## TASK STATEMENT
An exact copy of the data below is needed; please leave out any pictures.

(SUPPLIED RECORDS)

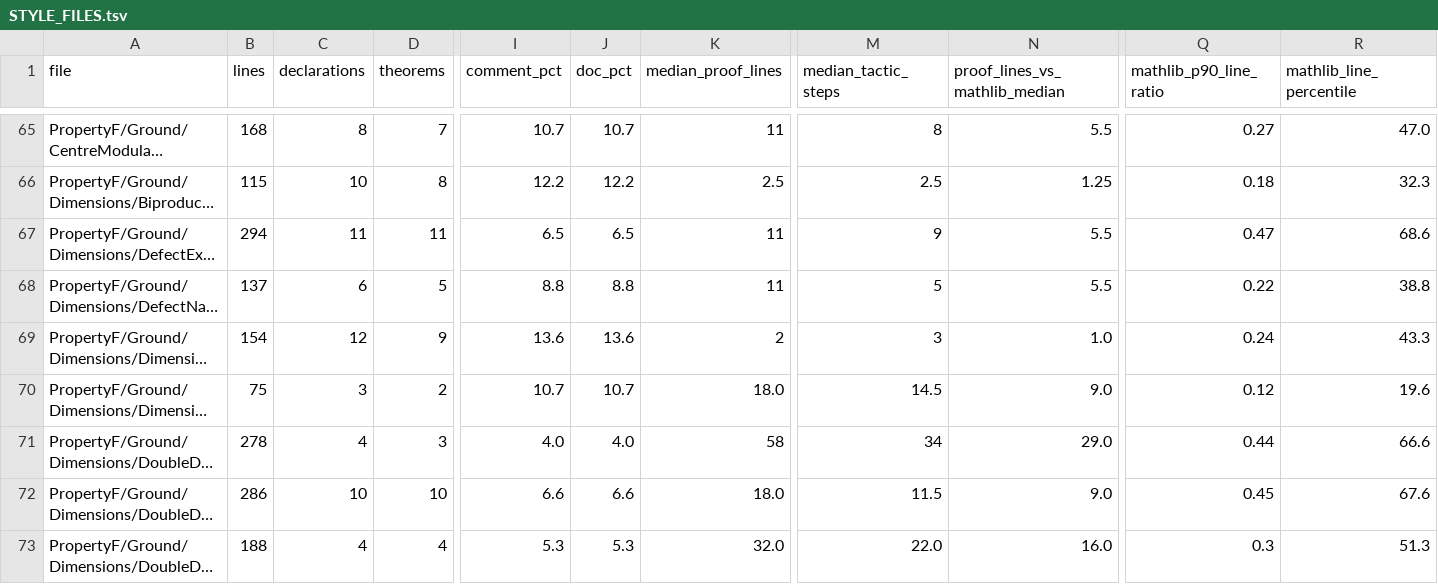
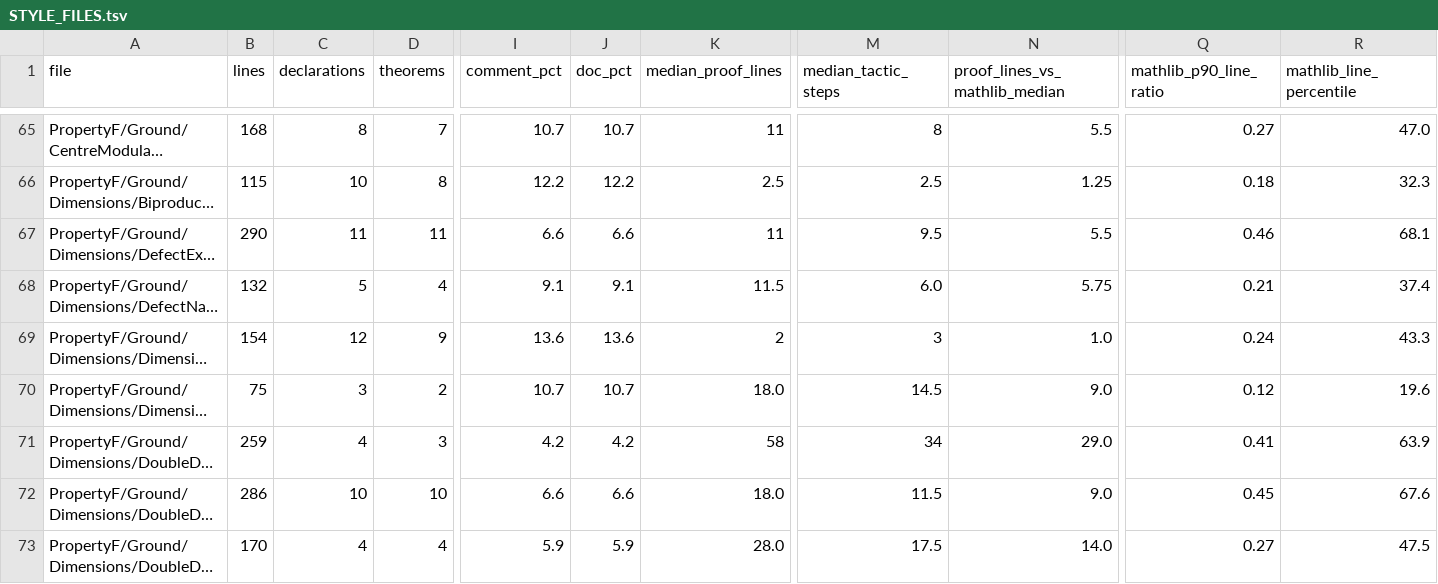
Before and after one commit to project-numina/mtc, a TSV file: STYLE_FILES.tsv, drawn as a sheet; only a part is shown, gaps mark what is left out; long unchanged cells end in …; the diff covers the shown part only; the diff names each change by its address in the sheet, - before the commit and + after, or states it on an @@ line.

```diff
--- a/STYLE_FILES.tsv
+++ b/STYLE_FILES.tsv
-B67 (lines): 294
+B67 (lines): 290
-I67 (comment_pct): 6.5
+I67 (comment_pct): 6.6
-J67 (doc_pct): 6.5
+J67 (doc_pct): 6.6
-M67 (median_tactic_steps): 9
+M67 (median_tactic_steps): 9.5
-Q67 (mathlib_p90_line_ratio): 0.47
+Q67 (mathlib_p90_line_ratio): 0.46
-R67 (mathlib_line_percentile): 68.6
+R67 (mathlib_line_percentile): 68.1
-B68 (lines): 137
+B68 (lines): 132
-C68 (declarations): 6
+C68 (declarations): 5
-D68 (theorems): 5
+D68 (theorems): 4
-I68 (comment_pct): 8.8
+I68 (comment_pct): 9.1
-J68 (doc_pct): 8.8
+J68 (doc_pct): 9.1
-K68 (median_proof_lines): 11
+K68 (median_proof_lines): 11.5
-M68 (median_tactic_steps): 5
+M68 (median_tactic_steps): 6.0
-N68 (proof_lines_vs_mathlib_median): 5.5
+N68 (proof_lines_vs_mathlib_median): 5.75
-Q68 (mathlib_p90_line_ratio): 0.22
+Q68 (mathlib_p90_line_ratio): 0.21
-R68 (mathlib_line_percentile): 38.8
+R68 (mathlib_line_percentile): 37.4
-B71 (lines): 278
+B71 (lines): 259
-I71 (comment_pct): 4.0
+I71 (comment_pct): 4.2
-J71 (doc_pct): 4.0
+J71 (doc_pct): 4.2
-Q71 (mathlib_p90_line_ratio): 0.44
+Q71 (mathlib_p90_line_ratio): 0.41
-R71 (mathlib_line_percentile): 66.6
+R71 (mathlib_line_percentile): 63.9
-B73 (lines): 188
+B73 (lines): 170
-I73 (comment_pct): 5.3
+I73 (comment_pct): 5.9
-J73 (doc_pct): 5.3
+J73 (doc_pct): 5.9
-K73 (median_proof_lines): 32.0
+K73 (median_proof_lines): 28.0
-M73 (median_tactic_steps): 22.0
+M73 (median_tactic_steps): 17.5
-N73 (proof_lines_vs_mathlib_median): 16.0
+N73 (proof_lines_vs_mathlib_median): 14.0
-Q73 (mathlib_p90_line_ratio): 0.3
+Q73 (mathlib_p90_line_ratio): 0.27
-R73 (mathlib_line_percentile): 51.3
+R73 (mathlib_line_percentile): 47.5
```
Also changed, not shown: 69 edited cells elsewhere in this file, STYLE_DECLARATIONS.tsv, 2 other files.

(End SUPPLIED RECORDS)

## RESPONSE TO THIS EXERCISE
Before and after one commit to project-numina/mtc, a TSV file: STYLE_FILES.tsv, drawn as a sheet; only a part is shown, gaps mark what is left out; long unchanged cells end in …; the diff covers the shown part only; the diff names each change by its address in the sheet, - before the commit and + after, or states it on an @@ line.

```diff
--- a/STYLE_FILES.tsv
+++ b/STYLE_FILES.tsv
-B67 (lines): 294
+B67 (lines): 290
-I67 (comment_pct): 6.5
+I67 (comment_pct): 6.6
-J67 (doc_pct): 6.5
+J67 (doc_pct): 6.6
-M67 (median_tactic_steps): 9
+M67 (median_tactic_steps): 9.5
-Q67 (mathlib_p90_line_ratio): 0.47
+Q67 (mathlib_p90_line_ratio): 0.46
-R67 (mathlib_line_percentile): 68.6
+R67 (mathlib_line_percentile): 68.1
-B68 (lines): 137
+B68 (lines): 132
-C68 (declarations): 6
+C68 (declarations): 5
-D68 (theorems): 5
+D68 (theorems): 4
-I68 (comment_pct): 8.8
+I68 (comment_pct): 9.1
-J68 (doc_pct): 8.8
+J68 (doc_pct): 9.1
-K68 (median_proof_lines): 11
+K68 (median_proof_lines): 11.5
-M68 (median_tactic_steps): 5
+M68 (median_tactic_steps): 6.0
-N68 (proof_lines_vs_mathlib_median): 5.5
+N68 (proof_lines_vs_mathlib_median): 5.75
-Q68 (mathlib_p90_line_ratio): 0.22
+Q68 (mathlib_p90_line_ratio): 0.21
-R68 (mathlib_line_percentile): 38.8
+R68 (mathlib_line_percentile): 37.4
-B71 (lines): 278
+B71 (lines): 259
-I71 (comment_pct): 4.0
+I71 (comment_pct): 4.2
-J71 (doc_pct): 4.0
+J71 (doc_pct): 4.2
-Q71 (mathlib_p90_line_ratio): 0.44
+Q71 (mathlib_p90_line_ratio): 0.41
-R71 (mathlib_line_percentile): 66.6
+R71 (mathlib_line_percentile): 63.9
-B73 (lines): 188
+B73 (lines): 170
-I73 (comment_pct): 5.3
+I73 (comment_pct): 5.9
-J73 (doc_pct): 5.3
+J73 (doc_pct): 5.9
-K73 (median_proof_lines): 32.0
+K73 (median_proof_lines): 28.0
-M73 (median_tactic_steps): 22.0
+M73 (median_tactic_steps): 17.5
-N73 (proof_lines_vs_mathlib_median): 16.0
+N73 (proof_lines_vs_mathlib_median): 14.0
-Q73 (mathlib_p90_line_ratio): 0.3
+Q73 (mathlib_p90_line_ratio): 0.27
-R73 (mathlib_line_percentile): 51.3
+R73 (mathlib_line_percentile): 47.5
```
Also changed, not shown: 69 edited cells elsewhere in this file, STYLE_DECLARATIONS.tsv, 2 other files.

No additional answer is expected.